“That was a heck of a college football game.”
Mike Gundy put it best when he opened his postgame press conference following Oklahoma State’s loss to Oklahoma on Saturday.
It was. But unfortunately for his Pokes, they came up on the short end with a 62-52 loss to the Sooners. However, unlike in previous years when Gundy would get criticized for “tightening up” in the big spot or simply being outcoached by Bob Stoops’ staff, that’s not what happened on Saturday.
“Going into the game we felt like we needed to control ‘six’,” Gundy added. Six, of course, means #6 for OU, Baker Mayfield. Unfortunately for Gundy, it was “Six” who got the last laugh. Mayfield torched the Sooners for 598 yards and five touchdown passes and launched himself atop the Heisman discussion.
But Gundy was not timid and did not call a “safe” game with OC Mike Yurcich, who has drawn the ire of Cowboys fans over the years. Mason Rudolph threw 54 passes for 448 yards, compared to 34 carries on the afternoon, with Justice Hill racking up 228 on the ground for over 7.5 yards per carry.
Heck, in the second quarter with OU down 28-17, Oklahoma State went for it on 4th and goal from the two, resulting in a touchdown pass from Rudolph to Marcell Ateman. Sure, it looked like Rudolph “nudged” Gundy to go for the touchdown, but regardless, that’s what fans wanted to see. And it worked.
Then, on Oklahoma State’s final two touchdown drives, they went for it on fourth down. Now maybe you sit there on your couch and say those were obvious decisions based on how the Cowboys’ defense was playing. But in past Bedlam matches it’s entirely possible Gundy might’ve played the field position game or attempted a long field goal. He didn’t.
Early in the fourth quarter the Pokes went for it on a 4th and 1 from the 36. Justice Hill got the first down and then it was a 33-yard hook up from Rudolph to Tyron Johnson for a score to pull Oklahoma State to within four (extra point pending) at 48-44.
The next drive, with the Pokes down 10 again, Oklahoma State went for it on 4th and 12 from the Oklahoma 36. An 18-yard pass to Ateman was hauled in and followed up by an 18-yard touchdown to Tyron Johnson.
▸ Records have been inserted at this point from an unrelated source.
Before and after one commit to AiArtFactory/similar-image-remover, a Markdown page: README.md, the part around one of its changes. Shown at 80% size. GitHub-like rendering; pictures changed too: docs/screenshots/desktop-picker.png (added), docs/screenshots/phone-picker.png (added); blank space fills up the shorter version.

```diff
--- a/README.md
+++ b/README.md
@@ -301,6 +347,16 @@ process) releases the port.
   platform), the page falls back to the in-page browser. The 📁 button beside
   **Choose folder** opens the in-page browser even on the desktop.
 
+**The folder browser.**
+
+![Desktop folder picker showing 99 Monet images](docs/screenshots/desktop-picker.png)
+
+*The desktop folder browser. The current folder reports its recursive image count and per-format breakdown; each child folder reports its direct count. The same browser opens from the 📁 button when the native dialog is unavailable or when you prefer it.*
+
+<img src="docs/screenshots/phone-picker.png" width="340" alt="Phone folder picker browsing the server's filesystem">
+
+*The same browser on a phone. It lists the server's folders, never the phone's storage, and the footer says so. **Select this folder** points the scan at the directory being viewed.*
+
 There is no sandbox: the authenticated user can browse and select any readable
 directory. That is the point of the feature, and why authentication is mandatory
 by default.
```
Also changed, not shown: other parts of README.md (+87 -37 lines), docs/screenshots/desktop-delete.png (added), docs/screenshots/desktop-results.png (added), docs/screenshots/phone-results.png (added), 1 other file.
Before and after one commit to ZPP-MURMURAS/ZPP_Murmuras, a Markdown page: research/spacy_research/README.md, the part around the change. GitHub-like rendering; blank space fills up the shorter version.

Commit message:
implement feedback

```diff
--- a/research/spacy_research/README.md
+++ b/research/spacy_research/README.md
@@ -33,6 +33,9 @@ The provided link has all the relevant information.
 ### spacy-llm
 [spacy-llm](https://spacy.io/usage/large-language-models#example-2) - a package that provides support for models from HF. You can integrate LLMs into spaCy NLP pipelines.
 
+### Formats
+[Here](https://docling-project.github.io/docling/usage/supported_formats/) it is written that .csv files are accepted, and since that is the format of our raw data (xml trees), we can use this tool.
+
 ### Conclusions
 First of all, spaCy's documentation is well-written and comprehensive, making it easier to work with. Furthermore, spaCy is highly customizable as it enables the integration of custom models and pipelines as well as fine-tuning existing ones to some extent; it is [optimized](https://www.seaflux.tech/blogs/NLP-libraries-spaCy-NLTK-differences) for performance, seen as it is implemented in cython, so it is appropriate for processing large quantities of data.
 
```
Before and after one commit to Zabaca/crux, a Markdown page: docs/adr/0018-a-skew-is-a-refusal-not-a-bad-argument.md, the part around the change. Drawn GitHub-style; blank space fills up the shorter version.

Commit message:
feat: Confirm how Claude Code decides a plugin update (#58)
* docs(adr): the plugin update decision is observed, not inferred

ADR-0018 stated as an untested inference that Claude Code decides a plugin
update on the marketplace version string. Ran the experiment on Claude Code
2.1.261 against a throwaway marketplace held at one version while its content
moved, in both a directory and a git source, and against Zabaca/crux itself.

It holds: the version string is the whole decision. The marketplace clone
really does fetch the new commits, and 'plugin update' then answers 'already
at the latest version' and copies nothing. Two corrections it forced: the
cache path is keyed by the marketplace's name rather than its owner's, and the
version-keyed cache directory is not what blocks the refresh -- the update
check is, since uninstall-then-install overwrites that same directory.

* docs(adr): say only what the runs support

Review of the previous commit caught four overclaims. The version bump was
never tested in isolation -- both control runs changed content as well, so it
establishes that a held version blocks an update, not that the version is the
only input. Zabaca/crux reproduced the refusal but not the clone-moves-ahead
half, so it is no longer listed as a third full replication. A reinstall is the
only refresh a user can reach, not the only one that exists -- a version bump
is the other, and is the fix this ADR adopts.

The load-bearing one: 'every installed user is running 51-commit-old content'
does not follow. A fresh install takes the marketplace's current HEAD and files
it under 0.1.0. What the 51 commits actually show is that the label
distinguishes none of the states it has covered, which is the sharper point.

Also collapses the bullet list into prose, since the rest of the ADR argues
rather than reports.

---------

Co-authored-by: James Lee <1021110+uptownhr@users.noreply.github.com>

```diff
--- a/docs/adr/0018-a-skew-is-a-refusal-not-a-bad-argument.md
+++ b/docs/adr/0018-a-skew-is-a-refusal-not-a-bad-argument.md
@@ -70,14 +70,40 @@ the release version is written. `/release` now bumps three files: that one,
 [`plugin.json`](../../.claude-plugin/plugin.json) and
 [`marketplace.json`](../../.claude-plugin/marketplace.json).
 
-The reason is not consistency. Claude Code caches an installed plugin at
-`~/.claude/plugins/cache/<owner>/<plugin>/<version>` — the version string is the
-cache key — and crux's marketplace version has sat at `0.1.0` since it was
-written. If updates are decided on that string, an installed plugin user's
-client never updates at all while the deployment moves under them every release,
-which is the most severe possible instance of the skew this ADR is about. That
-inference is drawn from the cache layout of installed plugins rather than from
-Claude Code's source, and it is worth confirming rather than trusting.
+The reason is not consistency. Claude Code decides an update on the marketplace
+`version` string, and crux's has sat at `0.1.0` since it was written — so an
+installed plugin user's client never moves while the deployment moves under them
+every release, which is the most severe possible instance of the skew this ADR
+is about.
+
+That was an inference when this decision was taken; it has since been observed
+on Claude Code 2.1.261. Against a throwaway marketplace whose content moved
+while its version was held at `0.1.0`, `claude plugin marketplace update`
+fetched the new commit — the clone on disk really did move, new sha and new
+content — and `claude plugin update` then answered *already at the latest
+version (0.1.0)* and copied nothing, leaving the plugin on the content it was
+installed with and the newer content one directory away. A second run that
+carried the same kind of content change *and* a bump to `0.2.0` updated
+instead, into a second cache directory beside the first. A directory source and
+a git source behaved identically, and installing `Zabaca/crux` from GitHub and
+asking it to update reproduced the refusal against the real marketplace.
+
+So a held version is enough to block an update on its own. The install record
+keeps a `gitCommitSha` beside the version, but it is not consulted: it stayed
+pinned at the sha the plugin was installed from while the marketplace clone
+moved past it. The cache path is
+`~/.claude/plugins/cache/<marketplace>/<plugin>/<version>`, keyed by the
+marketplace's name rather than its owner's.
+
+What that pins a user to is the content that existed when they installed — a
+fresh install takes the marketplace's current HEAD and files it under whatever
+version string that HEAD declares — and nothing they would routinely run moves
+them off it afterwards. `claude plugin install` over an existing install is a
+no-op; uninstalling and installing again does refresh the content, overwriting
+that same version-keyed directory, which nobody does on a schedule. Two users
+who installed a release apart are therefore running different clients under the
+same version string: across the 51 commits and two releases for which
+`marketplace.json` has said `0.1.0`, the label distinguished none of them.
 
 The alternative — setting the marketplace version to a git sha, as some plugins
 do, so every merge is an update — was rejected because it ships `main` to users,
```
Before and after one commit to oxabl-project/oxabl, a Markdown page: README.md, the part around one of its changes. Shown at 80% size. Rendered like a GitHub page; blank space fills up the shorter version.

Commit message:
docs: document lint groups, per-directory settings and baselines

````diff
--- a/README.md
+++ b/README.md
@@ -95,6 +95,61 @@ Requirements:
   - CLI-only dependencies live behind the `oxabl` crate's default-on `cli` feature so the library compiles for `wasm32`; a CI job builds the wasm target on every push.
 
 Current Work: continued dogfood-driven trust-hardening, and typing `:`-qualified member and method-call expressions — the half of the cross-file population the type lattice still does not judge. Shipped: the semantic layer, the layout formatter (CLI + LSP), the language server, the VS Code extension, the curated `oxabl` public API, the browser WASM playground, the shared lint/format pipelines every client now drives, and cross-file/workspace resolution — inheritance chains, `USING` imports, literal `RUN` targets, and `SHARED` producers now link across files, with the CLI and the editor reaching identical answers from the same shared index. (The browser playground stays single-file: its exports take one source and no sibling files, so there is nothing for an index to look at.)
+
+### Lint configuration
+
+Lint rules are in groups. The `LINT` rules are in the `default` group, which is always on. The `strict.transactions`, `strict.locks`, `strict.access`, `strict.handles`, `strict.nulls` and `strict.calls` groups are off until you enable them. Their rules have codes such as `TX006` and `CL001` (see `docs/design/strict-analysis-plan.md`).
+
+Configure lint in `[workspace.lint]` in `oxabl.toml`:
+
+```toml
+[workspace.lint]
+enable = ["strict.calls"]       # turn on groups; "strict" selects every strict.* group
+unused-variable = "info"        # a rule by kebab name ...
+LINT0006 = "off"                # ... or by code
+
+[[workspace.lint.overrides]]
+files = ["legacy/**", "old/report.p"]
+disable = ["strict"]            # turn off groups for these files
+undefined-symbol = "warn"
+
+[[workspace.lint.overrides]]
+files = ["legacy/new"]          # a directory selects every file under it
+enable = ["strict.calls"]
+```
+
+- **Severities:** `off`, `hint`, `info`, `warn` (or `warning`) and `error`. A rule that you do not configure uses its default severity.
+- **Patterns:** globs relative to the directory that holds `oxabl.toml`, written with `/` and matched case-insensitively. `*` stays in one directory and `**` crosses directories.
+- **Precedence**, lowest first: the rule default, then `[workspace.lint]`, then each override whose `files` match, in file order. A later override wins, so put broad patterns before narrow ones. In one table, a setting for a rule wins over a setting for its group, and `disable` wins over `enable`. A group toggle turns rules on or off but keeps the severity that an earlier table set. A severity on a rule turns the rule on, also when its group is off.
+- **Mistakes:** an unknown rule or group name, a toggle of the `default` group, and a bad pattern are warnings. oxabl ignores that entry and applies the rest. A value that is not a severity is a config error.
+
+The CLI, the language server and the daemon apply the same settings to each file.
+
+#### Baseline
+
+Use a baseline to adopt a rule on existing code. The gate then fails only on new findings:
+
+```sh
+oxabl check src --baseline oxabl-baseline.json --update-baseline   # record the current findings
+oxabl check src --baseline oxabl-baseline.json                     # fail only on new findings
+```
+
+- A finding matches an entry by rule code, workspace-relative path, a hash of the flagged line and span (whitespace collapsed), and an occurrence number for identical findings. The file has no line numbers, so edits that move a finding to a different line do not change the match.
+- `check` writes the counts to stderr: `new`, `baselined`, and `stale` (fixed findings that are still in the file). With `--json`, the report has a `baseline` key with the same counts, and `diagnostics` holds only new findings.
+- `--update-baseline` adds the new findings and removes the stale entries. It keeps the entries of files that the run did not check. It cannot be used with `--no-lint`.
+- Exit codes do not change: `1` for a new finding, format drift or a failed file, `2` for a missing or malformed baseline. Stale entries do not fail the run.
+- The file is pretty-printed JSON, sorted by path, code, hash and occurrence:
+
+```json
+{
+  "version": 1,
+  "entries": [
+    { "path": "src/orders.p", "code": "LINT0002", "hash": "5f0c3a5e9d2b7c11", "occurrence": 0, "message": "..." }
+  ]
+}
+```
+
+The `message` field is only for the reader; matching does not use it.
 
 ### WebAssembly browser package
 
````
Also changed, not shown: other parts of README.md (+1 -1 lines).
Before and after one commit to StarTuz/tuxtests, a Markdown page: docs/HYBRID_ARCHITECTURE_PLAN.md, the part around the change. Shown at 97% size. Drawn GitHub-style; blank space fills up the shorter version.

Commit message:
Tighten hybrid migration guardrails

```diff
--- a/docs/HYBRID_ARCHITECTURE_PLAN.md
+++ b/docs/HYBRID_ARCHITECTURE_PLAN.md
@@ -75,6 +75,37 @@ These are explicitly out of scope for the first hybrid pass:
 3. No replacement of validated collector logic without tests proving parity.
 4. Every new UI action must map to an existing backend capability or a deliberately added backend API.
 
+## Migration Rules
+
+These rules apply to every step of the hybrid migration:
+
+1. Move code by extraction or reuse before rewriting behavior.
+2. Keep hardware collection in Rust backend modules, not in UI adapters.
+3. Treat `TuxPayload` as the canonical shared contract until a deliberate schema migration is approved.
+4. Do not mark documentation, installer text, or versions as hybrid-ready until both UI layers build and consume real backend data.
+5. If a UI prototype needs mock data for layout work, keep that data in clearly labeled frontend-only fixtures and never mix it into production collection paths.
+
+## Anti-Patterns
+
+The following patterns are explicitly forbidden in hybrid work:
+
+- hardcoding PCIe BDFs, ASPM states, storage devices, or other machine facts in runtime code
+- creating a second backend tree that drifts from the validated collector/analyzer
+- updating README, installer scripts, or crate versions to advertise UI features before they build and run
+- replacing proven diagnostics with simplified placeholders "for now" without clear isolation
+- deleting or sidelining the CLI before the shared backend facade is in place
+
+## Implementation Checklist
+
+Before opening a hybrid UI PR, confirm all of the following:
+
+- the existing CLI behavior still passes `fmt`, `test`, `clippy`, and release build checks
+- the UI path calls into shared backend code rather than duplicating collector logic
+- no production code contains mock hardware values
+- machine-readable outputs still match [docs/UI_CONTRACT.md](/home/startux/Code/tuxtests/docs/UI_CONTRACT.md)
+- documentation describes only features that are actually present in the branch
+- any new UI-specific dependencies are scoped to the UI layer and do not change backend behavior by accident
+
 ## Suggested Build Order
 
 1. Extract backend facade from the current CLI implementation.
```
Pokes within three… again.
Even on Oklahoma State’s second-to-last drive, down three after an interception by Chad Whitener, they could’ve tried a 55-yard field goal from Matt Amendola to tie the game, but didn’t. Gundy admitted that he considered the field goal attempt, saying, “I did. But it’s a long ways. He’s [Amendola] made a 54 [yarder], I think. I should know the percentage, but I’m just going to tell you it’s really low. We felt like on 4th and 8, that, with who we are, with our wide outs, with our quarterback, our percentages were better than a 55-yard field goal.”
That’s the Mike Gundy that fans have wanted to see in Bedlam.
So instead, OSU went for it on 4th and 8 from the OU 38, with an incomplete pass to Tyron Johnson down the right sideline. The play call was great, but Rudolph overshot Johnson, likely due to some extra adrenaline and nerves. Gundy said during the timeout before the play, they wanted to, “Go to something that they [OU] really hadn’t seen, we hadn’t gone out of that set yet and it worked. It was a good play, we just overthrew the ball.”
Sure, the Oklahoma State defensive backs had a brutal afternoon. But lots of secondaries have had awful games against Lincoln Riley and Baker Mayfield in recent years. Want to get on defensive coordinator Glenn Spencer? Take your complaining somewhere else. The Cowboys’ defense had played outstanding for much of the season. In a pass-happy Big 12, Oklahoma State had held seven of its eight opponents under 300 passing yards, with three under 200. If not for some solid play by this defense, they would’ve been out of the College Football Playoff picture long before November 4th.
Sometimes, a team is just outplayed and there is not necessarily anyone or anything obvious to blame. Except for maybe, “Six”.
“Am I glad he’s a senior? Sure,” Gundy said, referring to Mayfield.
On that note, Gundy’s not alone. He’s with eight other Big 12 coaching staffs that are in the same boat.